> [DIRECTIONS FOR THIS TASK]:
Make an exact copy of every entry, leaving the pictures out.

> [PROVIDED RECORDS]:
Start of Block
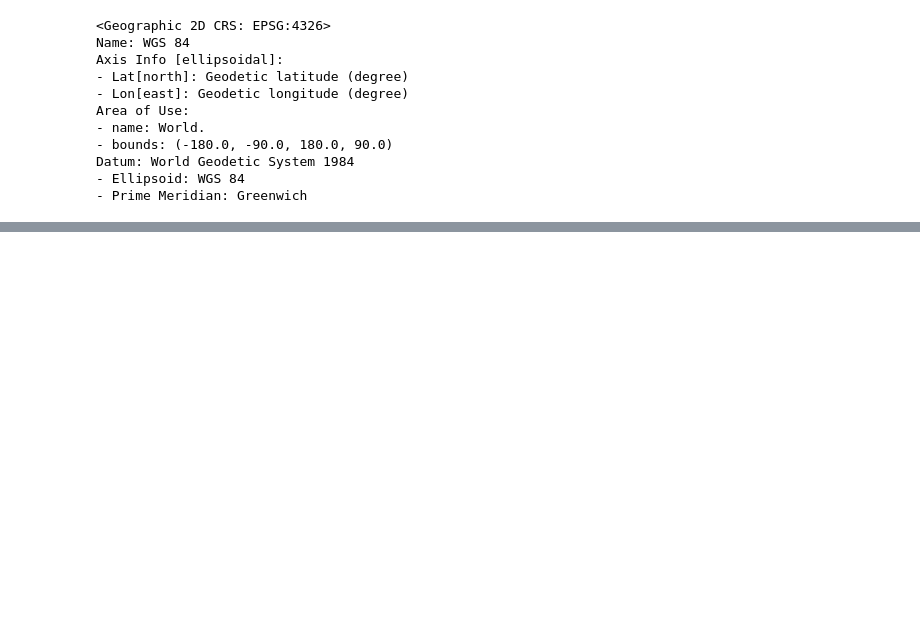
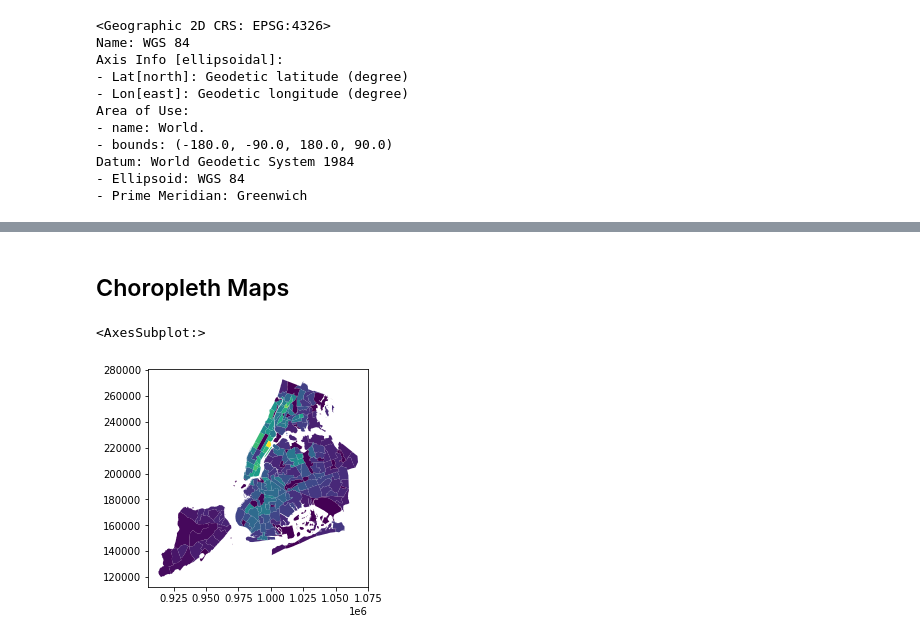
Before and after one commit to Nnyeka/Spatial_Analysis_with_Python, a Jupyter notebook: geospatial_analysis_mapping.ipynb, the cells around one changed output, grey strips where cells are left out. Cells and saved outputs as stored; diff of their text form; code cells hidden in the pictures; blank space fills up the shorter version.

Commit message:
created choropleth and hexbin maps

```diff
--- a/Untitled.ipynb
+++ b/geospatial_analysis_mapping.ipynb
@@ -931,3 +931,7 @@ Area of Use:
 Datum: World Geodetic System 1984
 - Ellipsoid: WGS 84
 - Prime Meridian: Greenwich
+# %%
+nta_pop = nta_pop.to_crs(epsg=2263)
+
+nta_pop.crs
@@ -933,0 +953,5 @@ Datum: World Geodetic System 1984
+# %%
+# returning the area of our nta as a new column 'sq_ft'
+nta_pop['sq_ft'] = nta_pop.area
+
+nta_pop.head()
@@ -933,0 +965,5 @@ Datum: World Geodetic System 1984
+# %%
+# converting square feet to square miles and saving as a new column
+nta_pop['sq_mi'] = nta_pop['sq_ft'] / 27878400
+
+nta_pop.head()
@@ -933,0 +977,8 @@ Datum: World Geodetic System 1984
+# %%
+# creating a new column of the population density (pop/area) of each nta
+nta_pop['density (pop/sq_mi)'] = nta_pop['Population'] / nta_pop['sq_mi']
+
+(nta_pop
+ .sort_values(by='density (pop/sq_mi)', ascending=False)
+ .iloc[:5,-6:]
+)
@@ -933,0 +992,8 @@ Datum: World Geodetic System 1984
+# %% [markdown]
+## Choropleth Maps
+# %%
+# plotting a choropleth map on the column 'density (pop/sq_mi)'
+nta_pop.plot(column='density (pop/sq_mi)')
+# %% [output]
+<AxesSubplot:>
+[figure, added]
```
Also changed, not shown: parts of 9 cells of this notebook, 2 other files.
End of Block
> [EXERCISE OUTPUT]:
Before and after one commit to Nnyeka/Spatial_Analysis_with_Python, a Jupyter notebook: geospatial_analysis_mapping.ipynb, the cells around one changed output, grey strips where cells are left out. Cells and saved outputs as stored; diff of their text form; code cells hidden in the pictures; blank space fills up the shorter version.

Commit message:
created choropleth and hexbin maps

```diff
--- a/Untitled.ipynb
+++ b/geospatial_analysis_mapping.ipynb
@@ -931,3 +931,7 @@ Area of Use:
 Datum: World Geodetic System 1984
 - Ellipsoid: WGS 84
 - Prime Meridian: Greenwich
+# %%
+nta_pop = nta_pop.to_crs(epsg=2263)
+
+nta_pop.crs
@@ -933,0 +953,5 @@ Datum: World Geodetic System 1984
+# %%
+# returning the area of our nta as a new column 'sq_ft'
+nta_pop['sq_ft'] = nta_pop.area
+
+nta_pop.head()
@@ -933,0 +965,5 @@ Datum: World Geodetic System 1984
+# %%
+# converting square feet to square miles and saving as a new column
+nta_pop['sq_mi'] = nta_pop['sq_ft'] / 27878400
+
+nta_pop.head()
@@ -933,0 +977,8 @@ Datum: World Geodetic System 1984
+# %%
+# creating a new column of the population density (pop/area) of each nta
+nta_pop['density (pop/sq_mi)'] = nta_pop['Population'] / nta_pop['sq_mi']
+
+(nta_pop
+ .sort_values(by='density (pop/sq_mi)', ascending=False)
+ .iloc[:5,-6:]
+)
@@ -933,0 +992,8 @@ Datum: World Geodetic System 1984
+# %% [markdown]
+## Choropleth Maps
+# %%
+# plotting a choropleth map on the column 'density (pop/sq_mi)'
+nta_pop.plot(column='density (pop/sq_mi)')
+# %% [output]
+<AxesSubplot:>
+[figure, added]
```
Also changed, not shown: parts of 9 cells of this notebook, 2 other files.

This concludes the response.